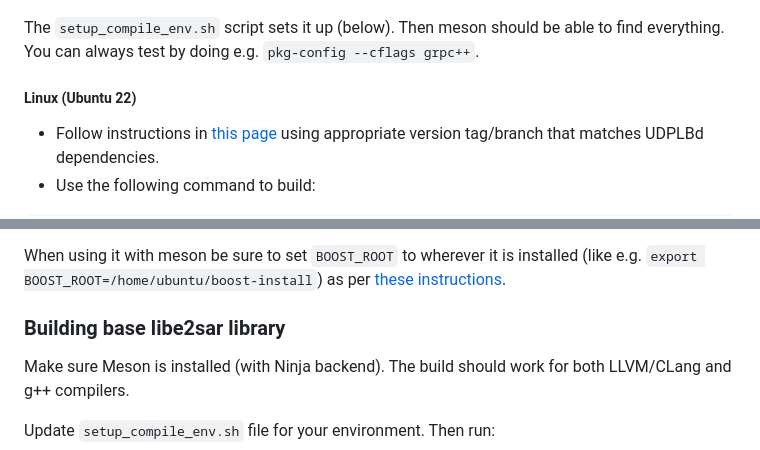
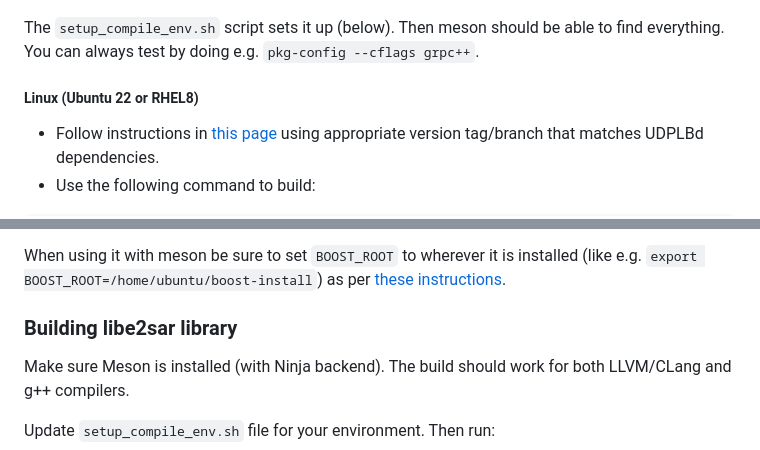
Before and after one commit to JeffersonLab/E2SAR, a Markdown page: README.md, 2 parts joined by grey strips. Drawn GitHub-style.

````diff
--- a/README.md
+++ b/README.md
@@ -75,7 +72,7 @@ $ export PKG_CONFIG_PATH=/wherever/grpc-install/lib/pkgconfig/
 ```
 The `setup_compile_env.sh` script sets it up (below). Then meson should be able to find everything. You can always test by doing e.g. `pkg-config --cflags grpc++`.
 
-##### Linux (Ubuntu 22)
+##### Linux (Ubuntu 22 or RHEL8)
 - Follow instructions in [this page](https://grpc.io/docs/languages/cpp/quickstart/) using appropriate version tag/branch that matches UDPLBd dependencies.
 - Use the following command to build:
 ```bash
@@ -98,7 +95,7 @@ Use [this procedure](https://www.boost.io/doc/user-guide/getting-started.html) t
 
 When using it with meson be sure to set `BOOST_ROOT` to wherever it is installed (like e.g. `export BOOST_ROOT=/home/ubuntu/boost-install`) as per [these instructions](https://mesonbuild.com/Dependencies.html#boost).
 
-### Building base libe2sar library
+### Building libe2sar library
 
 Make sure Meson is installed (with Ninja backend). The build should work for both LLVM/CLang and g++ compilers.
 
````
Also changed, not shown: other parts of README.md (+10 -9 lines).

• **Task to carry out**: Pull out every line of the entries that includes the word "Building".

• **Answer**:
-### Building base libe2sar library
+### Building libe2sar library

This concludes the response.